DATASET ENTRIES →
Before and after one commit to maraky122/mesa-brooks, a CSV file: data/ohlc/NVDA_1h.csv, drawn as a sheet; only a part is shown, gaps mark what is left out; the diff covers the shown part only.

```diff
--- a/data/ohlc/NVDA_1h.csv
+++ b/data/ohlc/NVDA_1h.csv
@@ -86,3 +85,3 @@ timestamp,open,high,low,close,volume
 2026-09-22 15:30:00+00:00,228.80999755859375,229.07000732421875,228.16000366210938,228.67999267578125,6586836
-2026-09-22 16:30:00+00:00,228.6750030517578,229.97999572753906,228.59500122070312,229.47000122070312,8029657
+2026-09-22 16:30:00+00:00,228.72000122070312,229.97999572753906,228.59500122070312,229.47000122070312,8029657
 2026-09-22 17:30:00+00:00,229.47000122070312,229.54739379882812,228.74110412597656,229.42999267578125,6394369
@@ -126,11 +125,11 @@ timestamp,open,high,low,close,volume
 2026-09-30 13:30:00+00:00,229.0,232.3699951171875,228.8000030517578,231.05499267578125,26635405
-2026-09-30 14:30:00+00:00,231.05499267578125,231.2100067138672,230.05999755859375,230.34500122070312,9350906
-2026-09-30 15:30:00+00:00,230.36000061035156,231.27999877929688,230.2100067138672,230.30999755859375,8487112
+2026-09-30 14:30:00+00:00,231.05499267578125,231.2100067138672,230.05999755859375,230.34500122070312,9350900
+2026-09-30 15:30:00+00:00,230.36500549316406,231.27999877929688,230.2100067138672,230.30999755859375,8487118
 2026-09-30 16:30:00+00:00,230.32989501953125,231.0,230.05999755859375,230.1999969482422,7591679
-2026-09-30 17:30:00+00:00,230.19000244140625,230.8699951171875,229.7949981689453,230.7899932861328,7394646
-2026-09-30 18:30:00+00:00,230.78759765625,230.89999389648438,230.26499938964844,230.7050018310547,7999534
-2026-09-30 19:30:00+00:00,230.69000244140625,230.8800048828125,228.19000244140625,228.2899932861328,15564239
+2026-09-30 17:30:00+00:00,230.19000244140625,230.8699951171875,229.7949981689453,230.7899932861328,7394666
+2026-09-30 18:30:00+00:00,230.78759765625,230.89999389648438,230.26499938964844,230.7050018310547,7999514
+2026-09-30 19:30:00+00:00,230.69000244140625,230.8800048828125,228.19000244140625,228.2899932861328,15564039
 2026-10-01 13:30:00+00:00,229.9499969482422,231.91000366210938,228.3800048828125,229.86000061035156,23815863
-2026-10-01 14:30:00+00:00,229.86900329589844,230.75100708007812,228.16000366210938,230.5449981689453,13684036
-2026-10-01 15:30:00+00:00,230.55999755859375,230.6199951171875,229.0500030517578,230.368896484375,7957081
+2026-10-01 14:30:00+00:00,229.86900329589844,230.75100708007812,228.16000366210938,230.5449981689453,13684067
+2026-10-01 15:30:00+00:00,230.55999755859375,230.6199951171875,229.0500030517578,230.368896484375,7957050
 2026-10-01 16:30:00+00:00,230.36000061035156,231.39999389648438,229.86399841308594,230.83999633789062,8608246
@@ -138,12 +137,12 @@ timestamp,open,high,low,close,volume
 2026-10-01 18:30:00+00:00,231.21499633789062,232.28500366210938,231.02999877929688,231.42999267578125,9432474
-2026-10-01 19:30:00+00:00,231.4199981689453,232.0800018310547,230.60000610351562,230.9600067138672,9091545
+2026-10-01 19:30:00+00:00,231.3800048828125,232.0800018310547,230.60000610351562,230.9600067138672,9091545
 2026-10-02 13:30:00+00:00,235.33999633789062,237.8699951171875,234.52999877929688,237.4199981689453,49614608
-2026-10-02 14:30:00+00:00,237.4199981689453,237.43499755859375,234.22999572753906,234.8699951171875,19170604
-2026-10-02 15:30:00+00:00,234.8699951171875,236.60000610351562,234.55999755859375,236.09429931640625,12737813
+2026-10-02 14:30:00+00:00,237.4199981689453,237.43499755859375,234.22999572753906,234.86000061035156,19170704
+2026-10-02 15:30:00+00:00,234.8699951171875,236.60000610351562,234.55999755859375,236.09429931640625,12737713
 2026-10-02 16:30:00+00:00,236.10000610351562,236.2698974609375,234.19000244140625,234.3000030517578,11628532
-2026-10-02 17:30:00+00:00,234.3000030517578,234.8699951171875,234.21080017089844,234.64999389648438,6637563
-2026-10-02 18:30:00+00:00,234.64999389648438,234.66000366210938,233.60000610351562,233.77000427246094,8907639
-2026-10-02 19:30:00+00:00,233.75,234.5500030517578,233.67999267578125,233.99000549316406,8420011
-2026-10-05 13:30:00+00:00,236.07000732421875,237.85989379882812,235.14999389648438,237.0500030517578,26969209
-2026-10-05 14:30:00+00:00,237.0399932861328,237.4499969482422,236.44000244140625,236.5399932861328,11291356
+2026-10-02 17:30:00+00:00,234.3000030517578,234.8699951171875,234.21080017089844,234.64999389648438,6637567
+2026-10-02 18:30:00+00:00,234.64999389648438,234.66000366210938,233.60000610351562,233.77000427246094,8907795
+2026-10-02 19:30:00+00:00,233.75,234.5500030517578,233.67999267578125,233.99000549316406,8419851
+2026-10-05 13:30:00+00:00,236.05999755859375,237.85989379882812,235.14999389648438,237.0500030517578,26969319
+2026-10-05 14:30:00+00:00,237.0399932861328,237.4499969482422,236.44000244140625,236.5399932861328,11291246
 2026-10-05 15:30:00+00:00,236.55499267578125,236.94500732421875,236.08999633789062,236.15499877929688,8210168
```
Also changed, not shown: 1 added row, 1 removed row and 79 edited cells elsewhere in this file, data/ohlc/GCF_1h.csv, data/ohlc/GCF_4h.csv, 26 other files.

WHAT YOU WILL DO →
Without altering a single character, write out every record above.

REPLY →
Before and after one commit to maraky122/mesa-brooks, a CSV file: data/ohlc/NVDA_1h.csv, drawn as a sheet; only a part is shown, gaps mark what is left out; the diff covers the shown part only.

```diff
--- a/data/ohlc/NVDA_1h.csv
+++ b/data/ohlc/NVDA_1h.csv
@@ -86,3 +85,3 @@ timestamp,open,high,low,close,volume
 2026-09-22 15:30:00+00:00,228.80999755859375,229.07000732421875,228.16000366210938,228.67999267578125,6586836
-2026-09-22 16:30:00+00:00,228.6750030517578,229.97999572753906,228.59500122070312,229.47000122070312,8029657
+2026-09-22 16:30:00+00:00,228.72000122070312,229.97999572753906,228.59500122070312,229.47000122070312,8029657
 2026-09-22 17:30:00+00:00,229.47000122070312,229.54739379882812,228.74110412597656,229.42999267578125,6394369
@@ -126,11 +125,11 @@ timestamp,open,high,low,close,volume
 2026-09-30 13:30:00+00:00,229.0,232.3699951171875,228.8000030517578,231.05499267578125,26635405
-2026-09-30 14:30:00+00:00,231.05499267578125,231.2100067138672,230.05999755859375,230.34500122070312,9350906
-2026-09-30 15:30:00+00:00,230.36000061035156,231.27999877929688,230.2100067138672,230.30999755859375,8487112
+2026-09-30 14:30:00+00:00,231.05499267578125,231.2100067138672,230.05999755859375,230.34500122070312,9350900
+2026-09-30 15:30:00+00:00,230.36500549316406,231.27999877929688,230.2100067138672,230.30999755859375,8487118
 2026-09-30 16:30:00+00:00,230.32989501953125,231.0,230.05999755859375,230.1999969482422,7591679
-2026-09-30 17:30:00+00:00,230.19000244140625,230.8699951171875,229.7949981689453,230.7899932861328,7394646
-2026-09-30 18:30:00+00:00,230.78759765625,230.89999389648438,230.26499938964844,230.7050018310547,7999534
-2026-09-30 19:30:00+00:00,230.69000244140625,230.8800048828125,228.19000244140625,228.2899932861328,15564239
+2026-09-30 17:30:00+00:00,230.19000244140625,230.8699951171875,229.7949981689453,230.7899932861328,7394666
+2026-09-30 18:30:00+00:00,230.78759765625,230.89999389648438,230.26499938964844,230.7050018310547,7999514
+2026-09-30 19:30:00+00:00,230.69000244140625,230.8800048828125,228.19000244140625,228.2899932861328,15564039
 2026-10-01 13:30:00+00:00,229.9499969482422,231.91000366210938,228.3800048828125,229.86000061035156,23815863
-2026-10-01 14:30:00+00:00,229.86900329589844,230.75100708007812,228.16000366210938,230.5449981689453,13684036
-2026-10-01 15:30:00+00:00,230.55999755859375,230.6199951171875,229.0500030517578,230.368896484375,7957081
+2026-10-01 14:30:00+00:00,229.86900329589844,230.75100708007812,228.16000366210938,230.5449981689453,13684067
+2026-10-01 15:30:00+00:00,230.55999755859375,230.6199951171875,229.0500030517578,230.368896484375,7957050
 2026-10-01 16:30:00+00:00,230.36000061035156,231.39999389648438,229.86399841308594,230.83999633789062,8608246
@@ -138,12 +137,12 @@ timestamp,open,high,low,close,volume
 2026-10-01 18:30:00+00:00,231.21499633789062,232.28500366210938,231.02999877929688,231.42999267578125,9432474
-2026-10-01 19:30:00+00:00,231.4199981689453,232.0800018310547,230.60000610351562,230.9600067138672,9091545
+2026-10-01 19:30:00+00:00,231.3800048828125,232.0800018310547,230.60000610351562,230.9600067138672,9091545
 2026-10-02 13:30:00+00:00,235.33999633789062,237.8699951171875,234.52999877929688,237.4199981689453,49614608
-2026-10-02 14:30:00+00:00,237.4199981689453,237.43499755859375,234.22999572753906,234.8699951171875,19170604
-2026-10-02 15:30:00+00:00,234.8699951171875,236.60000610351562,234.55999755859375,236.09429931640625,12737813
+2026-10-02 14:30:00+00:00,237.4199981689453,237.43499755859375,234.22999572753906,234.86000061035156,19170704
+2026-10-02 15:30:00+00:00,234.8699951171875,236.60000610351562,234.55999755859375,236.09429931640625,12737713
 2026-10-02 16:30:00+00:00,236.10000610351562,236.2698974609375,234.19000244140625,234.3000030517578,11628532
-2026-10-02 17:30:00+00:00,234.3000030517578,234.8699951171875,234.21080017089844,234.64999389648438,6637563
-2026-10-02 18:30:00+00:00,234.64999389648438,234.66000366210938,233.60000610351562,233.77000427246094,8907639
-2026-10-02 19:30:00+00:00,233.75,234.5500030517578,233.67999267578125,233.99000549316406,8420011
-2026-10-05 13:30:00+00:00,236.07000732421875,237.85989379882812,235.14999389648438,237.0500030517578,26969209
-2026-10-05 14:30:00+00:00,237.0399932861328,237.4499969482422,236.44000244140625,236.5399932861328,11291356
+2026-10-02 17:30:00+00:00,234.3000030517578,234.8699951171875,234.21080017089844,234.64999389648438,6637567
+2026-10-02 18:30:00+00:00,234.64999389648438,234.66000366210938,233.60000610351562,233.77000427246094,8907795
+2026-10-02 19:30:00+00:00,233.75,234.5500030517578,233.67999267578125,233.99000549316406,8419851
+2026-10-05 13:30:00+00:00,236.05999755859375,237.85989379882812,235.14999389648438,237.0500030517578,26969319
+2026-10-05 14:30:00+00:00,237.0399932861328,237.4499969482422,236.44000244140625,236.5399932861328,11291246
 2026-10-05 15:30:00+00:00,236.55499267578125,236.94500732421875,236.08999633789062,236.15499877929688,8210168
```
Also changed, not shown: 1 added row, 1 removed row and 79 edited cells elsewhere in this file, data/ohlc/GCF_1h.csv, data/ohlc/GCF_4h.csv, 26 other files.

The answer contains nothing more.